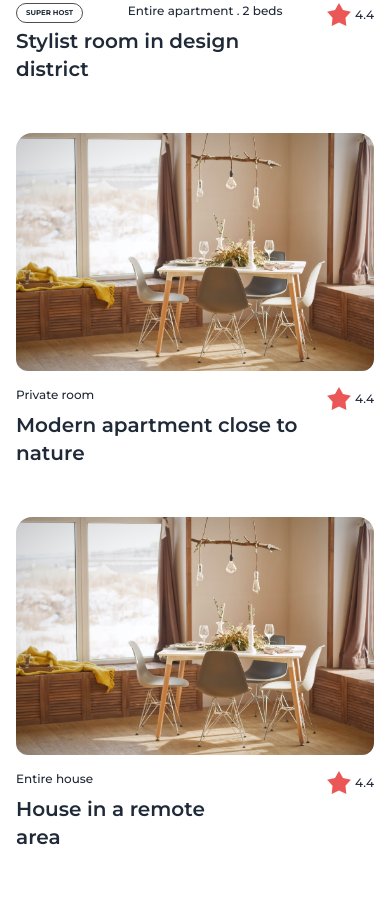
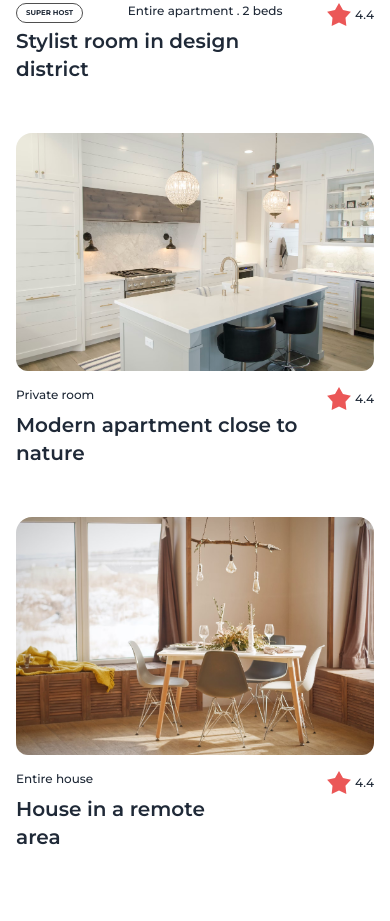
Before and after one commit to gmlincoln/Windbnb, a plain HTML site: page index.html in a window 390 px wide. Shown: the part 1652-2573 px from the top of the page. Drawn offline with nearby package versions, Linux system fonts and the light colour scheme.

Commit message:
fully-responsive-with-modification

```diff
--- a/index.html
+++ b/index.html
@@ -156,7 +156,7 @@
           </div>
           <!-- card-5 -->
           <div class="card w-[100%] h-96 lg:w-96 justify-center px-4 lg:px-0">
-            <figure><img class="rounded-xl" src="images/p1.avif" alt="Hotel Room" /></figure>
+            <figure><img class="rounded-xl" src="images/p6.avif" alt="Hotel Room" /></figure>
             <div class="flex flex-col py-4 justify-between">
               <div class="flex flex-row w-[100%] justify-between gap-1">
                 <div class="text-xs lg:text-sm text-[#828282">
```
^^^^^^^^^^^^^^^^
ABOUT THIS TASK >>
All lines in the records above that contain "html" are to be reported.

SOLVED PROBLEM >>
Before and after one commit to gmlincoln/Windbnb, a plain HTML site: page index.html in a window 390 px wide. Shown: the part 1652-2573 px from the top of the page. Drawn offline with nearby package versions, Linux system fonts and the light colour scheme.
--- a/index.html
+++ b/index.html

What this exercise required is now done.